“At the root of what makes us good, just, and decent, is a recognition that we owe a debt to those who have gone before us.”
–Chuck Colson, Watergate figure who emerged from the country’s worst political scandal a vocal Christian leader and a champion for prison ministry, spent the last years of his life in the dual role of leading Prison Fellowship, the world’s largest outreach to prisoners, ex-prisoners and their families, and the Colson Center, a teaching and training center focused on Christian worldview thought and application. Colson died in April of 2012.
Last night, our small group finished the study Doing The Right Thing. This quote from Colson was one of the last statements made in the video.
I can’t get it out of my mind.
The statement is truth for each of us, but for the Christian the debt both deepens and enriches. In a Kingdom economy, the debt we owe is one of love:

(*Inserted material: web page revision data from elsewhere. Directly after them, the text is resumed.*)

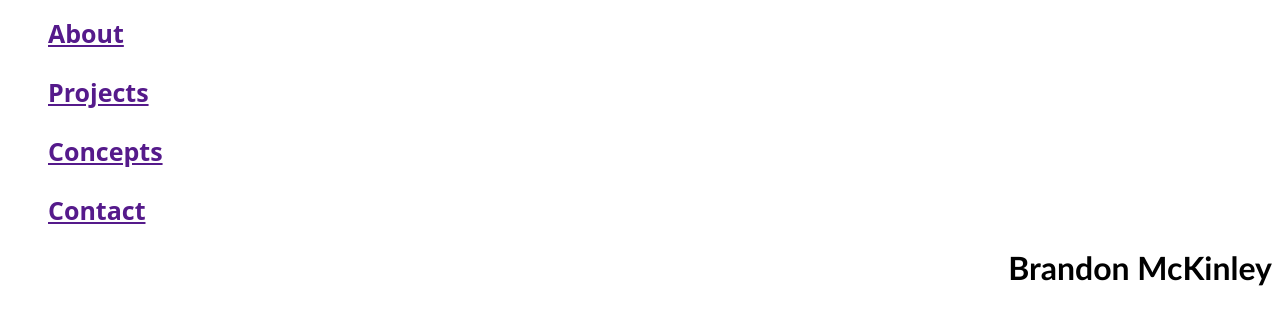
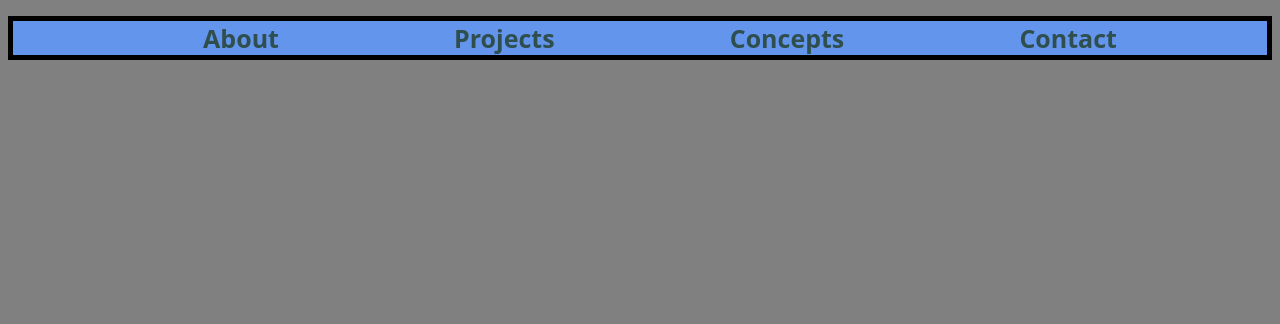
Before and after one commit to McKinley116/mckinley116.github.io, a plain HTML site: page index.html in a window 1280 px wide. Drawn offline with Linux system fonts and the light colour scheme.

Commit message:
changes to nav bar and coloring of links and bg

```diff
--- a/index.html
+++ b/index.html
@@ -10,7 +10,7 @@
 </head>
 <body>
     <logo>
-        <!-- get logo and inser here-->
+        <!-- get logo and insert here-->
     </logo>
     <nav>
         <!-- insert links for each page. -->
@@ -23,8 +23,7 @@
        </ul>
     </nav>
     <about>
-        <h1 id="brandonmckinley"> Brandon McKinley</h1>
+        <h1> </h1>
     </about>
 </body>
-</a>
 </html>
--- a/styles.css
+++ b/styles.css
@@ -1,21 +1,43 @@
 /* styles.css */
 
-nav ul {
-    display: flex;
-    flex-direction: column;
-    gap: 25px;
+body {
+    background-color: gray;
 }
 
 a {
-   font-size: 25px;
-   font-family: system-ui, -apple-system, BlinkMacSystemFont, 'Segoe UI', Roboto, Oxygen, Ubuntu, Cantarell, 'Open Sans', 'Helvetica Neue', sans-serif;
-   font-weight: bold;
-   flex: 1;
-
+    font-size: 25px;
+    font-family: system-ui, -apple-system, BlinkMacSystemFont, 'Segoe UI', Roboto, Oxygen, Ubuntu, Cantarell, 'Open Sans', 'Helvetica Neue', sans-serif;
+    font-weight: bold;
+    /* this removes lines under links */
+    text-decoration: none;
 }
 
-#brandonmckinley {
-    font: bolder;
-    font-family: 'Trebuchet MS', 'Lucida Sans Unicode', 'Lucida Grande', 'Lucida Sans', Arial, sans-serif;
-    text-align: right;
-}
+/* Navigation */
+    nav ul {
+        display: flex;
+        flex-direction: row;
+        justify-content: space-evenly;
+        list-style-type: none;
+        border: 5px solid black;
+        background-color: cornflowerblue;
+        color: black;
+        gap: 25px;
+    }
+
+/* links */
+
+    a:link {
+        color: darkolivegreen;
+    }
+
+    a:visited {
+        color: darkslategrey;
+    }
+
+    a:hover {
+        color: coral;
+    }
+
+    a:active {
+        color: crimson;
+    }
```
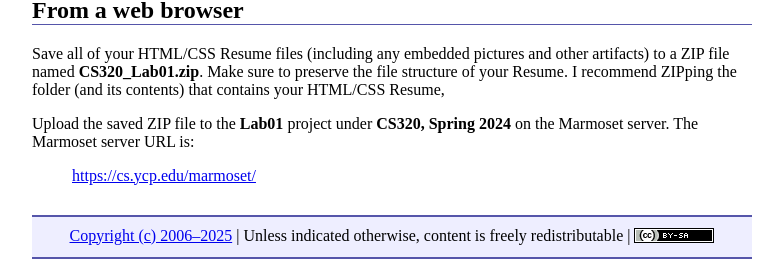
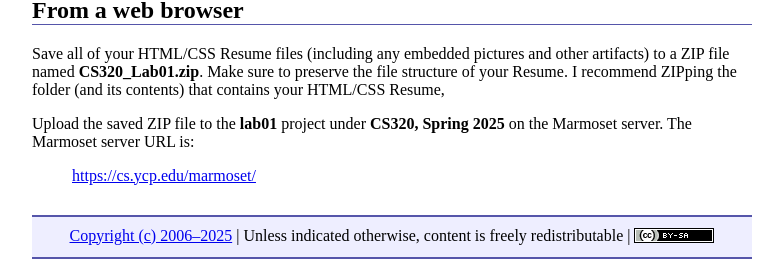
Before and after one commit to ycpcs/cs320-spring2025, a Jekyll site: the page built from labs/lab01.md, in a window 1280 px wide. Shown: the part 2044-2310 px from the top of the page, without its empty margins (248-1031 px from the left). Built offline with Jekyll 4.4.1, drawn with Linux system fonts in a browser that asks for light colours.

Commit message:
correct labs

```diff
--- a/labs/lab01.md
+++ b/labs/lab01.md
@@ -82,6 +82,6 @@ From a web browser
 
 Save all of your HTML/CSS Resume files (including any embedded pictures and other artifacts) to a ZIP file named **CS320_Lab01.zip**.  Make sure to preserve the file structure of your Resume.  I recommend ZIPping the folder (and its contents) that contains your HTML/CSS Resume,
 
-Upload the saved ZIP file to the **Lab01** project under **CS320, Spring 2024** on the Marmoset server. The Marmoset server URL is:
+Upload the saved ZIP file to the **lab01** project under **CS320, Spring 2025** on the Marmoset server. The Marmoset server URL is:
 
 > [https://cs.ycp.edu/marmoset/](https://cs.ycp.edu/marmoset/)
```
Also changed, not shown: labs/lab00.md (+1 -1 lines).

8 Don’t owe anyone anything, with the exception of love to one another—that is a debt which never ends—because the person who loves others has fulfilled the law.
(Romans 13:8, The Voice)
But what does it mean to me as a writer? Certainly I owe a debt to my parents and siblings who nurtured me–and to my wife who never fails to believe–but also to my writing teachers from first grade (Mrs. Oyer at Hawthorne Elementary) through college (Kim Peterson at Bethel College).
But many others have invested in me as a writer and editor–including many of you who are reading this now. To each I owe my thanks, but also my commitment to use what you willingly gave from your storehouse. There is one other thing: I owe to those who come after me, my own willingness to share, encourage, and educate.
Together we make a chain–and we make each other “good, just, and decent.”
Colson’s quote was one of the last things the video lesson shared. The last thing was this:
“Gratitude is the mother of all virtues.” — G.K. Chesterton
Michael Ehret, for Writing on the Fine Line
Michael loves to play with words and as editor of the ACFW Journal, he is enjoying his playground. He also plays with words as a freelance editor here at WritingOnTheFineLine.com, where he often takes a writer Into The Edit, pulling back the veil on the editing process. He has edited several nonfiction books, played with words as a corporate communicator, and reported for The Indianapolis Star.